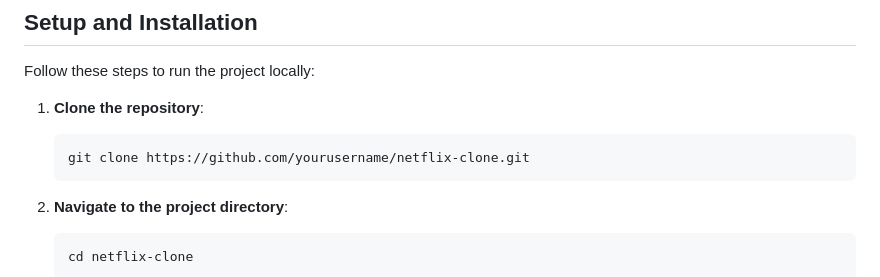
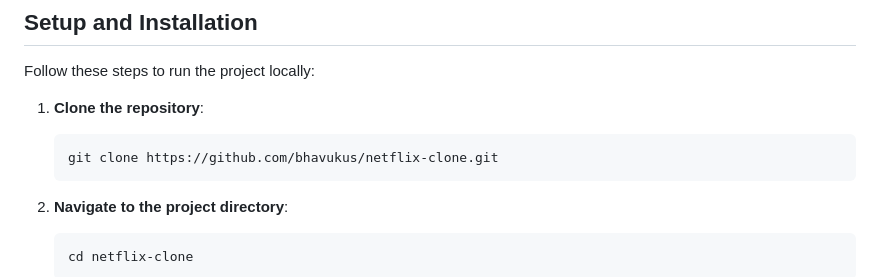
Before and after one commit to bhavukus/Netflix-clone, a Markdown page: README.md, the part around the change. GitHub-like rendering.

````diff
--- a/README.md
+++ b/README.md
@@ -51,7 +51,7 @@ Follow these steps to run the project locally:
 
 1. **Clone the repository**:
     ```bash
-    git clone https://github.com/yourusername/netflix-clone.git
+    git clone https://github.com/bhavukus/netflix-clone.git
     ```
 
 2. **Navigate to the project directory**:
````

Exercise requirements :: Return the lines above, starting at the one that contains "git clone https://github.com/yourusername/netflix-clone.git" and running through the last, exactly as they appear, with no extra lines.

Task answer ::
-    git clone https://github.com/yourusername/netflix-clone.git
+    git clone https://github.com/bhavukus/netflix-clone.git
     ```
 
 2. **Navigate to the project directory**:
````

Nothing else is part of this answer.